I’ve done a lot of projects this past year (you can find the full list on nicolepoole.com
); I’m proud of all of them because they’ve fulfilled their purpose of compassionately and joyfully connecting with people.
I’ve gotten a lot of press about @wordsmiff405, my handle for “chalk bombs of love” that I drop on OKC sidewalks. To be honest, while the attention is validating, it’s deeply humbling - it’s hard to feel “proud” of my drawings because I’m an amateur with a deep respect for the skills and dedication of career visual artists; that being said, they’ve helped people feel good, and they’ve given me something meaningful to get better at...and a blessed sense of belonging. It’s been nice to have my desire to connect with folks outweigh my insecurities.
I am unabashedly proud of “You Are Here,” a 9-location, simultaneous performance event I produced Downtown, funded by a microgrant from Downtown OKC Partnership and ULI Oklahoma. I wanted to show how performance can energize any location, even during a pandemic, and to highlight some of the OKC talent who blow my mind with their expression: Gregory II, Poetry & Chill; Al Bostick, Modern Day-Griot; Angie LaPaglia, Poet; Angel Little, Life-Giving Artsmith, Molly O’Connor, Performance Art; Alfonso Pule & the Groovemeant Community of Streetdancers; Stephen Salewon, singer/songwriter; Katelyn Prewitt & Emma Torres from Perpetual Motion Dance; and Nathaniel Tylor, Innate Dance, with special guests Emmanuel Salewon and Tony Tee. Passers by could sit in a single chair six feet away from the performer and voilà - people got their very own performance on the spot that reconnected them with the intimacy and immediacy of the performing arts. Bricktown Partnership hired us to do a mini-version in the fall, and I hope to do more. Paying performing artists, especially at a time when gigs have vanished, is one of the most satisfying feelings ever (everyone should try it)!
OKG: What has inspired you the most this year?
Poole: Community effort for the greater good has brought me to my knees with hope, awe and gratitude.

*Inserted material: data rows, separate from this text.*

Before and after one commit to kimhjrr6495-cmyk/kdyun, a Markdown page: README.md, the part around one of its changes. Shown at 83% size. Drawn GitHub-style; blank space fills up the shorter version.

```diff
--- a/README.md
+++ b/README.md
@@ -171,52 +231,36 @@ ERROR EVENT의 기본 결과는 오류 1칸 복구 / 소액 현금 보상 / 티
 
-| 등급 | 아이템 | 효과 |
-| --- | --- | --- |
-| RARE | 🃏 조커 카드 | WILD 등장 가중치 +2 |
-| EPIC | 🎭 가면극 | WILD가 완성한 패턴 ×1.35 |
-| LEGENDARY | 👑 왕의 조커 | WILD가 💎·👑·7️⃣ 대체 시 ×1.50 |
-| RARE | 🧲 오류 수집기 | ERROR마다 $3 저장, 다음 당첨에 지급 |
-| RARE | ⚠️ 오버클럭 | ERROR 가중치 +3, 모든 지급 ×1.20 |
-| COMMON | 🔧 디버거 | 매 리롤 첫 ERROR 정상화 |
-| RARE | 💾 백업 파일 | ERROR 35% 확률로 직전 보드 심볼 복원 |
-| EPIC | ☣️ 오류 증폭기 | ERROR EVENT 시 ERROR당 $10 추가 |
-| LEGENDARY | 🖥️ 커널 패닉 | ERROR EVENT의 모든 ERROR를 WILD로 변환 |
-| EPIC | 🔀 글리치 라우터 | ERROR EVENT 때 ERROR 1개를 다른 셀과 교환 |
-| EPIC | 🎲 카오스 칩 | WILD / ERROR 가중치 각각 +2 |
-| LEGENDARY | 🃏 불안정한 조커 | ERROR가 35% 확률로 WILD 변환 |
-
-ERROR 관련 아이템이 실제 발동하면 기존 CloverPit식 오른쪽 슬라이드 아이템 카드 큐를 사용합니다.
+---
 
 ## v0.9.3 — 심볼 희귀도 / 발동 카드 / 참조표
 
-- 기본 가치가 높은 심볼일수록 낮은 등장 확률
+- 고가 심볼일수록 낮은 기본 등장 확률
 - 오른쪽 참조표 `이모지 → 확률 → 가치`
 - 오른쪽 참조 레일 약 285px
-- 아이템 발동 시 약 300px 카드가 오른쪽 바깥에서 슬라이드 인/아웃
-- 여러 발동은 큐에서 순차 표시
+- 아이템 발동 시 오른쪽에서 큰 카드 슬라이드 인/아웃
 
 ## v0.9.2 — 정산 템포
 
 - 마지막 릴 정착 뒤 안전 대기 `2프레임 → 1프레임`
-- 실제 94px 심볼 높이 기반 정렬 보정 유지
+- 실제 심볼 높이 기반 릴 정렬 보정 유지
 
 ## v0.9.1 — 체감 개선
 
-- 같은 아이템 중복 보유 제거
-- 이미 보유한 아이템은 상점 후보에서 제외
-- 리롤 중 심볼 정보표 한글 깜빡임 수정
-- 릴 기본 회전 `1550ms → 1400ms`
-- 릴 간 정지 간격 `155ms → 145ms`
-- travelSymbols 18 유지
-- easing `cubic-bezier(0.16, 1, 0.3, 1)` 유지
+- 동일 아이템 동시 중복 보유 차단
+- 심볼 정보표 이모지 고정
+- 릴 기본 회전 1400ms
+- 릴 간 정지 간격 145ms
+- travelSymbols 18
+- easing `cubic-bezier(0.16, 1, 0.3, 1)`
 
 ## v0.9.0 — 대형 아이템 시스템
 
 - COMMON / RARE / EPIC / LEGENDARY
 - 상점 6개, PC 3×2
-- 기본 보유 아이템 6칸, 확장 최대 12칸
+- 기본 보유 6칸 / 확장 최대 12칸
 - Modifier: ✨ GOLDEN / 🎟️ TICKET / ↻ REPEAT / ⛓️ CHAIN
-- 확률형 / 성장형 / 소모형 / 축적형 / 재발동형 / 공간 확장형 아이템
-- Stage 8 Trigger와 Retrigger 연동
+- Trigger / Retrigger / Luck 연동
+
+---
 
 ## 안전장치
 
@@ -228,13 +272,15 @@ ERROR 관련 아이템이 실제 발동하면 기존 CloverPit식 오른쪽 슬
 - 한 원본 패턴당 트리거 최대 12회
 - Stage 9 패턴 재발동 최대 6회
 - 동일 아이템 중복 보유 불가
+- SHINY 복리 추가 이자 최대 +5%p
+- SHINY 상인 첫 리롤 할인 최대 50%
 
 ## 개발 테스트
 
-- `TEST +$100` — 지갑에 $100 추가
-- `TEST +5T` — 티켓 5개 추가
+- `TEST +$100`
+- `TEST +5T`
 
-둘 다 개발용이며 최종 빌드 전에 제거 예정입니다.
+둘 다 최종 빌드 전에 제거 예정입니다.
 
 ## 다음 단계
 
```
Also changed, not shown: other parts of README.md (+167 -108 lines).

My top two examples are: 1) the heartbreak-fueled solidarity, determination and power of Black Lives Matter; and 2) witnessing the selflessness, sacrifice and resiliency of workers; from healthcare to food chain, teachers to drivers and all points in between, humans that we don’t think about often enough are giving it their all to help us all carry on...and I hope we carry on by modeling the examples of service, compassion and unity that we have witnessed this year.
OKG: What has been the best thing about your 2020?
Poole: Realizing that I have the power to change long-held, inaccurate beliefs that don’t do anyone any good.
OKG: Goals for 2021?
Poole: Elevating and amplifying artistic expression in Oklahoma, expanding my idea of what’s possible for my own work, sending out the best vibes I can, and continuing my yen for delightful disruption.
OKG: First thing you want to do when it’s safe to finally do it?
Poole: A giggling and relieved mess of a dogpile with friends, just before we go to a jam-packed theater.
OKG: Anything else you’d like to add?
Poole: Despite what we see on the news, there are more honest people than greedy people in the world. Be curious about others; we’re more alike than you can imagine.